Your goal: Keep the pictures out. Write out every line of the listing exactly.

Data to process:
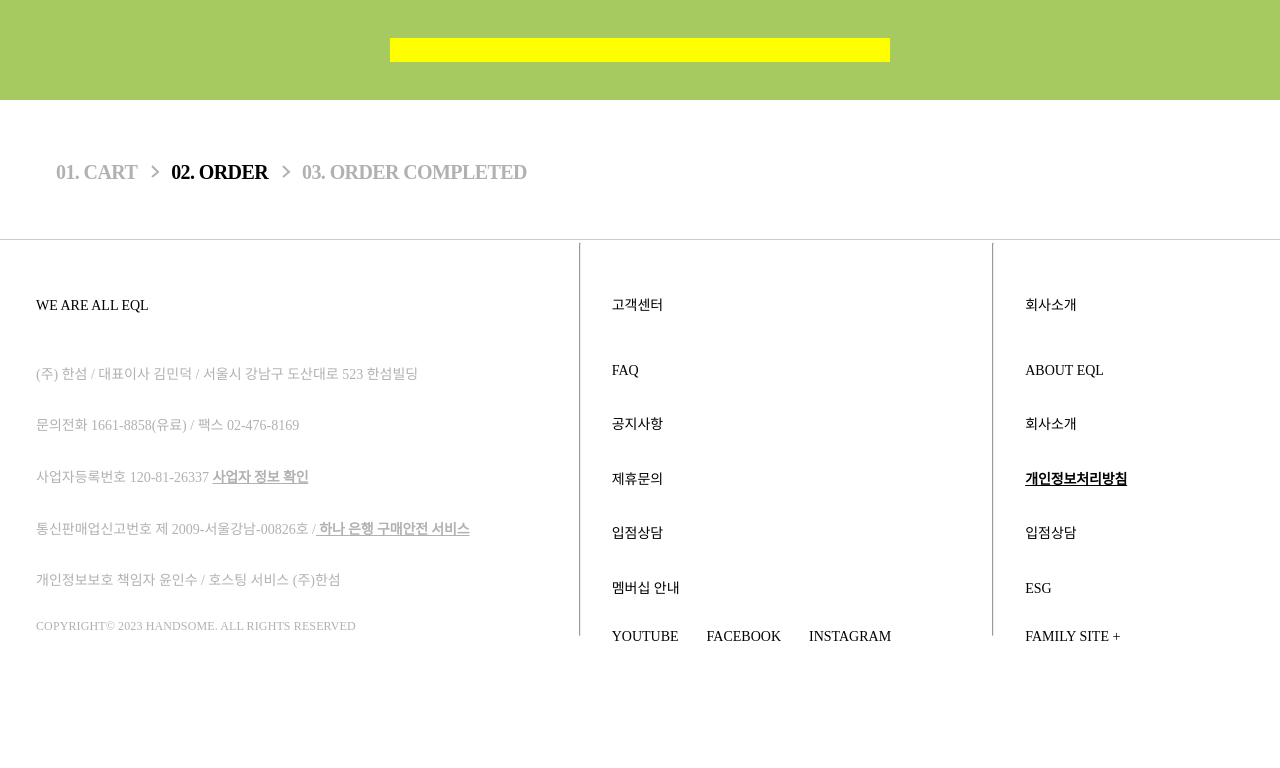
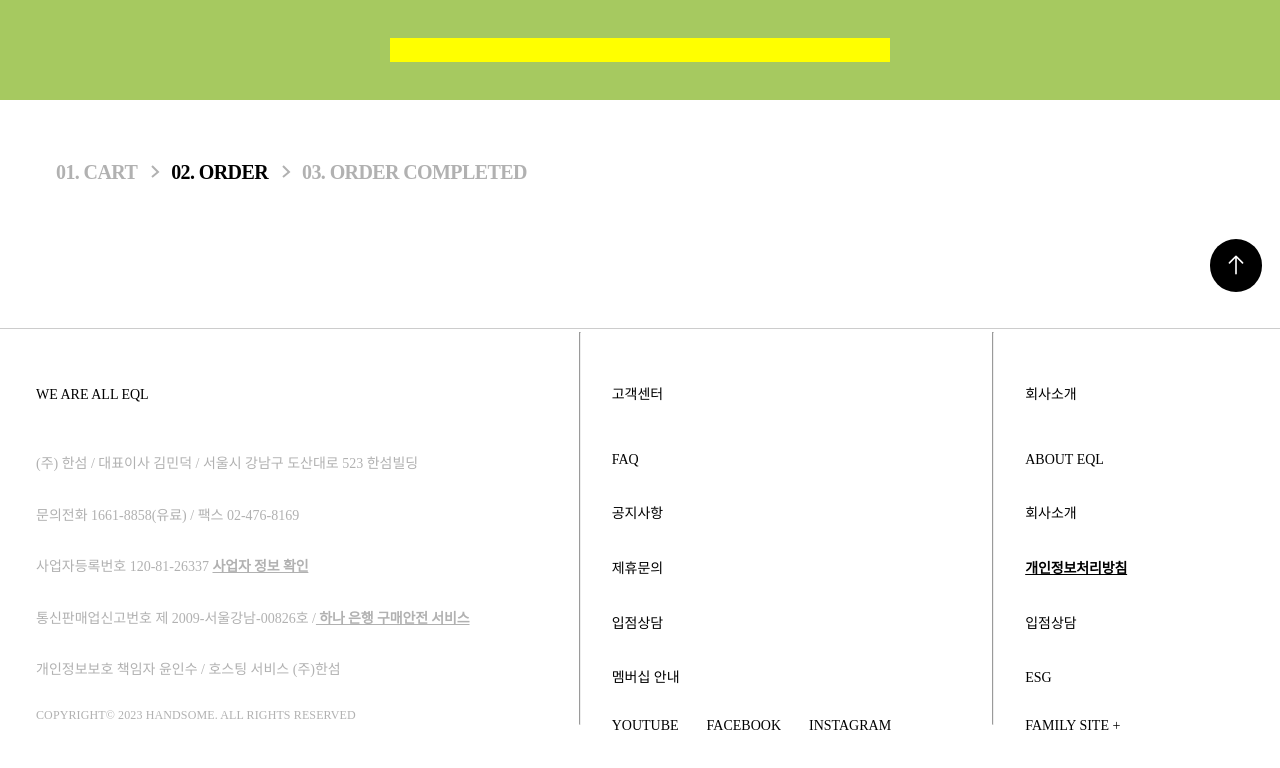
Before and after one commit to ljh0608/EQL-Client, a React (Vite) app in the folder EQL-Client-Project/: page /order/1 in a window 1280 px wide. Shown: the top 768 px of the page. Built offline with nearby package versions, Linux system fonts and the light colour scheme.

Commit message:
feat/#33: 탑버튼 임시구현 완료

```diff
--- a/EQL-Client-Project/src/assets/svgs/0_icons.ts
+++ b/EQL-Client-Project/src/assets/svgs/0_icons.ts
@@ -23,6 +23,7 @@ import IcSearch from './IcSearch.svg?react';
 import IcSmallStarRed from './IcSmallStarRed.svg?react';
 import IcSmallstarGray from './IcSmallstarGray.svg?react';
 import IcUndo from './IcUndo.svg?react';
+import IcArrowUpLinear from './IcArrowUpLinear.svg?react';
 
 export {
   IcArrow,
@@ -50,4 +51,5 @@ export {
   IcSmallStarRed,
   IcUndo,
   IcOrderArrowRight,
+  IcArrowUpLinear,
 };
--- a/EQL-Client-Project/src/components/common/LayoutComponent.tsx
+++ b/EQL-Client-Project/src/components/common/LayoutComponent.tsx
@@ -1,5 +1,6 @@
 import Footer from '../footer/Footer';
 import Header from '../header/Header';
+import TopBtn from '../topButton/TopBtn';
 type LayoutProps = {
   children: React.ReactNode;
 };
@@ -9,6 +10,7 @@ const LayoutComponent = ({ children }: LayoutProps) => {
     <div>
       <Header></Header>
       {children}
+      <TopBtn />
       <Footer></Footer>
     </div>
   );
--- /dev/null
+++ b/EQL-Client-Project/src/components/topButton/TopBtn.style.tsx
@@ -0,0 +1,19 @@
+import styled from 'styled-components';
+
+export const TopBtnContainer = styled.button`
+  position: sticky;
+  right: 1.77rem;
+  bottom: 3.67rem;
+
+  display: flex;
+  align-items: center;
+  justify-content: center;
+
+  width: 5.25rem;
+  height: 5.25rem;
+  margin-bottom: 3.67rem;
+  margin-left: auto;
+
+  background-color: ${({ theme }) => theme.colors.black};
+  border-radius: 50%;
+`;
--- /dev/null
+++ b/EQL-Client-Project/src/components/topButton/TopBtn.tsx
@@ -0,0 +1,20 @@
+import * as S from './TopBtn.style';
+import { IcArrowUpLinear } from '../../assets/svgs/0_icons';
+
+const ScrollToTop = () => {
+  window.scrollTo({ top: 0, left: 0, behavior: 'smooth' });
+};
+
+// window.addEventListener("scroll", function () {
+//     S.TopBtnContainer.style.opacity = window.scrollY / 2000;
+//   });
+
+const TopBtn = () => {
+  return (
+    <S.TopBtnContainer onClick={ScrollToTop}>
+      <IcArrowUpLinear />
+    </S.TopBtnContainer>
+  );
+};
+
+export default TopBtn;
```
Also changed, not shown: EQL-Client-Project/src/assets/svgs/IcArrowUpLinear.svg (added).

Output of the exercise:
Before and after one commit to ljh0608/EQL-Client, a React (Vite) app in the folder EQL-Client-Project/: page /order/1 in a window 1280 px wide. Shown: the top 768 px of the page. Built offline with nearby package versions, Linux system fonts and the light colour scheme.

Commit message:
feat/#33: 탑버튼 임시구현 완료

```diff
--- a/EQL-Client-Project/src/assets/svgs/0_icons.ts
+++ b/EQL-Client-Project/src/assets/svgs/0_icons.ts
@@ -23,6 +23,7 @@ import IcSearch from './IcSearch.svg?react';
 import IcSmallStarRed from './IcSmallStarRed.svg?react';
 import IcSmallstarGray from './IcSmallstarGray.svg?react';
 import IcUndo from './IcUndo.svg?react';
+import IcArrowUpLinear from './IcArrowUpLinear.svg?react';
 
 export {
   IcArrow,
@@ -50,4 +51,5 @@ export {
   IcSmallStarRed,
   IcUndo,
   IcOrderArrowRight,
+  IcArrowUpLinear,
 };
--- a/EQL-Client-Project/src/components/common/LayoutComponent.tsx
+++ b/EQL-Client-Project/src/components/common/LayoutComponent.tsx
@@ -1,5 +1,6 @@
 import Footer from '../footer/Footer';
 import Header from '../header/Header';
+import TopBtn from '../topButton/TopBtn';
 type LayoutProps = {
   children: React.ReactNode;
 };
@@ -9,6 +10,7 @@ const LayoutComponent = ({ children }: LayoutProps) => {
     <div>
       <Header></Header>
       {children}
+      <TopBtn />
       <Footer></Footer>
     </div>
   );
--- /dev/null
+++ b/EQL-Client-Project/src/components/topButton/TopBtn.style.tsx
@@ -0,0 +1,19 @@
+import styled from 'styled-components';
+
+export const TopBtnContainer = styled.button`
+  position: sticky;
+  right: 1.77rem;
+  bottom: 3.67rem;
+
+  display: flex;
+  align-items: center;
+  justify-content: center;
+
+  width: 5.25rem;
+  height: 5.25rem;
+  margin-bottom: 3.67rem;
+  margin-left: auto;
+
+  background-color: ${({ theme }) => theme.colors.black};
+  border-radius: 50%;
+`;
--- /dev/null
+++ b/EQL-Client-Project/src/components/topButton/TopBtn.tsx
@@ -0,0 +1,20 @@
+import * as S from './TopBtn.style';
+import { IcArrowUpLinear } from '../../assets/svgs/0_icons';
+
+const ScrollToTop = () => {
+  window.scrollTo({ top: 0, left: 0, behavior: 'smooth' });
+};
+
+// window.addEventListener("scroll", function () {
+//     S.TopBtnContainer.style.opacity = window.scrollY / 2000;
+//   });
+
+const TopBtn = () => {
+  return (
+    <S.TopBtnContainer onClick={ScrollToTop}>
+      <IcArrowUpLinear />
+    </S.TopBtnContainer>
+  );
+};
+
+export default TopBtn;
```
Also changed, not shown: EQL-Client-Project/src/assets/svgs/IcArrowUpLinear.svg (added).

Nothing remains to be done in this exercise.